National Law Week is held annually in May to promote an understanding of the law and its role in society. Throughout the week of May 2nd, the Luis Muñoz Marin (LMM) School for Social Justice engaged in activities that included: Social Justice Student Art Exhibition, Hour of Power, School Demonstration Debate and our Annual Law Day Mock Trial. The student art exhibition led by Art Teacher, Luis Aviles, consisted of 40 inspirational pieces depicting young artists’ interpretation of social justice. Following the art showcase, a group of attorneys, community advocates, political leaders and central office staff members joined by Superintendent Christopher Cerf and Assistant Superintendent Mitch Center attended the Hour of Power Event on Wednesday, May 4th. During the Hour of Power, these influential community frontrunners shared their stories, motivated students and gave them hope for the future. Some event highlights included two LMM students being offered summer internships from prestigious law firms, moneys were raised from commitments given by our guests and Judge Coleman rendered a civil law process to participants. The celebration continued with a School Demonstration Debate moderated by Debate Coach Shagun Kukreja. Students, Zaria Hemphill (7th), Angelica Siguencia (7th), Jenell Alford (8th), Esteffany Pitti (8th) and Marlet Lopez (8th) argued the current event topic of whether or not police officers should or should not wear body cameras. The weeklong festivities concluded with the annual Law Day Mock Trial organized by Vice Principal Kenneth Montalbano, Technology Coach Courtney Johnson, Literacy Coach Kinyetta Bird, Social Worker Al-Jathiyah Cannon and Debate Coach Kukreja. Students viewed and participated in a mock trial ruled by Judge Frank Covello of the Superior Court of New Jersey and argued Daniel Malet, Esq. and Kelly Crawford, Esq.

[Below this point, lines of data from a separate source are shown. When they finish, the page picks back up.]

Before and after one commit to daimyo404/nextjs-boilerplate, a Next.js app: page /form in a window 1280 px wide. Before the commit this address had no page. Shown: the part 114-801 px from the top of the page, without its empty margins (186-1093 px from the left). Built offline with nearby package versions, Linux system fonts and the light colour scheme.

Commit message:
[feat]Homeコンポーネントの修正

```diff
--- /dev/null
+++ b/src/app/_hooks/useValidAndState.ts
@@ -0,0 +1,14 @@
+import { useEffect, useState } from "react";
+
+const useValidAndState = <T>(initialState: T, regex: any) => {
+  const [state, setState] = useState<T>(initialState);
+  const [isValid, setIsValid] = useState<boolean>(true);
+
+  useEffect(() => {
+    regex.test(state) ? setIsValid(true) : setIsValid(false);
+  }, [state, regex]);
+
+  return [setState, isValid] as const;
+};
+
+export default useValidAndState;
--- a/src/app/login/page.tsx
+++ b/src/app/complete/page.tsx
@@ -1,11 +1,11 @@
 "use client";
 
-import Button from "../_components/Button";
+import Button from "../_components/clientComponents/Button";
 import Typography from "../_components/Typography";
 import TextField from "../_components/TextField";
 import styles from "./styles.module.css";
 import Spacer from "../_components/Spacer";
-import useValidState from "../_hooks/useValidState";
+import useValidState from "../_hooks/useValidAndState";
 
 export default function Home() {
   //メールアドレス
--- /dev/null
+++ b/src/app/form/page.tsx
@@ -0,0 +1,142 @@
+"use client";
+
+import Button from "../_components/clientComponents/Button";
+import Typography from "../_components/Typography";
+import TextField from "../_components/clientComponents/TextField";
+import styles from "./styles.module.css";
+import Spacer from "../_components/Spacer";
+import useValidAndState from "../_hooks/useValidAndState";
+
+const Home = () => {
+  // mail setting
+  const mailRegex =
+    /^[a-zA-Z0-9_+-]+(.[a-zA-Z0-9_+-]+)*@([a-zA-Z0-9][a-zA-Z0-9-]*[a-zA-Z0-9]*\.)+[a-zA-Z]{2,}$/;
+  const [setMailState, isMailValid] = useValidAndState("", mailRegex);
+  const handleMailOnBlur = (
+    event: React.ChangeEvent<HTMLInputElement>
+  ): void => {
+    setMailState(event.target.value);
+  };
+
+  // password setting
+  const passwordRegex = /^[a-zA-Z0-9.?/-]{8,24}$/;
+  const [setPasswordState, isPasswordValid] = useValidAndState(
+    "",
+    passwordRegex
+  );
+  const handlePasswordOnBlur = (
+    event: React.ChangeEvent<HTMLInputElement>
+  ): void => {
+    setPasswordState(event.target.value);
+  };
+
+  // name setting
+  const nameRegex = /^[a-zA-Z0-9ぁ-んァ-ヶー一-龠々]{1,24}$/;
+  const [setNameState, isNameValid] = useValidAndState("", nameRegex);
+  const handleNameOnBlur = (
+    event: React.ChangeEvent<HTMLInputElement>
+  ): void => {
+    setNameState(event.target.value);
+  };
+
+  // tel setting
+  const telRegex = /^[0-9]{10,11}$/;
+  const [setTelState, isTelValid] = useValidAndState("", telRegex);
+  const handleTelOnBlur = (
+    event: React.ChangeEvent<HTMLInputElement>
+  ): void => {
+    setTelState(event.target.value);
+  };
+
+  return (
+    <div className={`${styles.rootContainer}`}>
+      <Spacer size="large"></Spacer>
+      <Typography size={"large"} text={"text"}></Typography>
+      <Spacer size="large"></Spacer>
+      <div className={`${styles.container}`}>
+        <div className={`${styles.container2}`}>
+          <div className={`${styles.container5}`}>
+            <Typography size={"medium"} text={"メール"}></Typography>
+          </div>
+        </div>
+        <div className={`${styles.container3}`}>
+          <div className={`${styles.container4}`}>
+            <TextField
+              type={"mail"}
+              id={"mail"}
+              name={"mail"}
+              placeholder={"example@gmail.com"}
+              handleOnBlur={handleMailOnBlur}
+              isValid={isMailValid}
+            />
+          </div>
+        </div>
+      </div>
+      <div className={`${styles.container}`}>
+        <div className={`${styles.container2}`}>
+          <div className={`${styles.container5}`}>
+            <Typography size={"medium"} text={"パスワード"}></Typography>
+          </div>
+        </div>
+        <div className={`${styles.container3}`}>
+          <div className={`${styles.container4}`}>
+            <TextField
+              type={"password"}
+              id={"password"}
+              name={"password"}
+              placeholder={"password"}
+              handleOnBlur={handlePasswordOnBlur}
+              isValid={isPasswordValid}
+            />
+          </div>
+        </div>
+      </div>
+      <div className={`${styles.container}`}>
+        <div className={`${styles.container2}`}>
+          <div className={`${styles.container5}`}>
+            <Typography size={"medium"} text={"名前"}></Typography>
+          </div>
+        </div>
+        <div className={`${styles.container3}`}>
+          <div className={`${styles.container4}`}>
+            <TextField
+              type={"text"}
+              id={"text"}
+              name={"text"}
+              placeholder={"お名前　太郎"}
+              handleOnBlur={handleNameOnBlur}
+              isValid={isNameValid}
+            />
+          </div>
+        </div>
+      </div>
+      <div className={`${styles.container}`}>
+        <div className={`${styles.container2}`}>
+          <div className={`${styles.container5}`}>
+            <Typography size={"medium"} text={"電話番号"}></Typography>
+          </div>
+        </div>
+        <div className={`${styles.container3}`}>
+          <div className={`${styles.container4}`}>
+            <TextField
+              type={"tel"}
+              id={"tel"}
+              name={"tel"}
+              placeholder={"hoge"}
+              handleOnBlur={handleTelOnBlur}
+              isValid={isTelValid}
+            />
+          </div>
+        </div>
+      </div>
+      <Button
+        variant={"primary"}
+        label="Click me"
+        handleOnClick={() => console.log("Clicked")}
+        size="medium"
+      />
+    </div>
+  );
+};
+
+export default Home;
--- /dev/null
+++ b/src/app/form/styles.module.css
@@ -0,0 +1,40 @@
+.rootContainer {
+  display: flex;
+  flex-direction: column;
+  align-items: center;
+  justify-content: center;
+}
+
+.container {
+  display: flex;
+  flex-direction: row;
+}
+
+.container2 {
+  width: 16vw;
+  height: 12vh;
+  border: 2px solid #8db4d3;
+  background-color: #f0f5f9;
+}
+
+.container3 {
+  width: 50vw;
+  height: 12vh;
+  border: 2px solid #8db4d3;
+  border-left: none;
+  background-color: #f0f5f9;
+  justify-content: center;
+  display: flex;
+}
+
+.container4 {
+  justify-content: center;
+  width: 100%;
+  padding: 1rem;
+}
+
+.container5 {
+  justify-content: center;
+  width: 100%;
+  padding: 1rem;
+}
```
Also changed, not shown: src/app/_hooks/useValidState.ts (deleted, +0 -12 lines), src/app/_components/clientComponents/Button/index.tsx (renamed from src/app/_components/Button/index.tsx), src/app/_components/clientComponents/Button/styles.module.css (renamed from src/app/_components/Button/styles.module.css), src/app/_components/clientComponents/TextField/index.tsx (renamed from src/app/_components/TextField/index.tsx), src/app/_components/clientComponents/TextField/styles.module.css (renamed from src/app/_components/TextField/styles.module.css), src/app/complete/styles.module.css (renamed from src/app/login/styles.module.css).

Principal Maria J. Ortiz shared a quote by the Honorable Rev. Dr. Martin Luther King Jr., “Law and order exist for the purposes of establishing justice, when they fail in this purpose they become the dangerously structured dams that block the flow of social progress.” Luis Muñoz Marin School for Social Justice does not want to fail the purpose of law and justice. Instead, we want our students to be informed and skilled and understand the role that justice plays in our society. We want our students to understand the intent of law and order in our school, community and in our nation. These efforts resonated during the week as LMM Scholars were excited to see their social justice projects, research, talents and passion for learning come alive.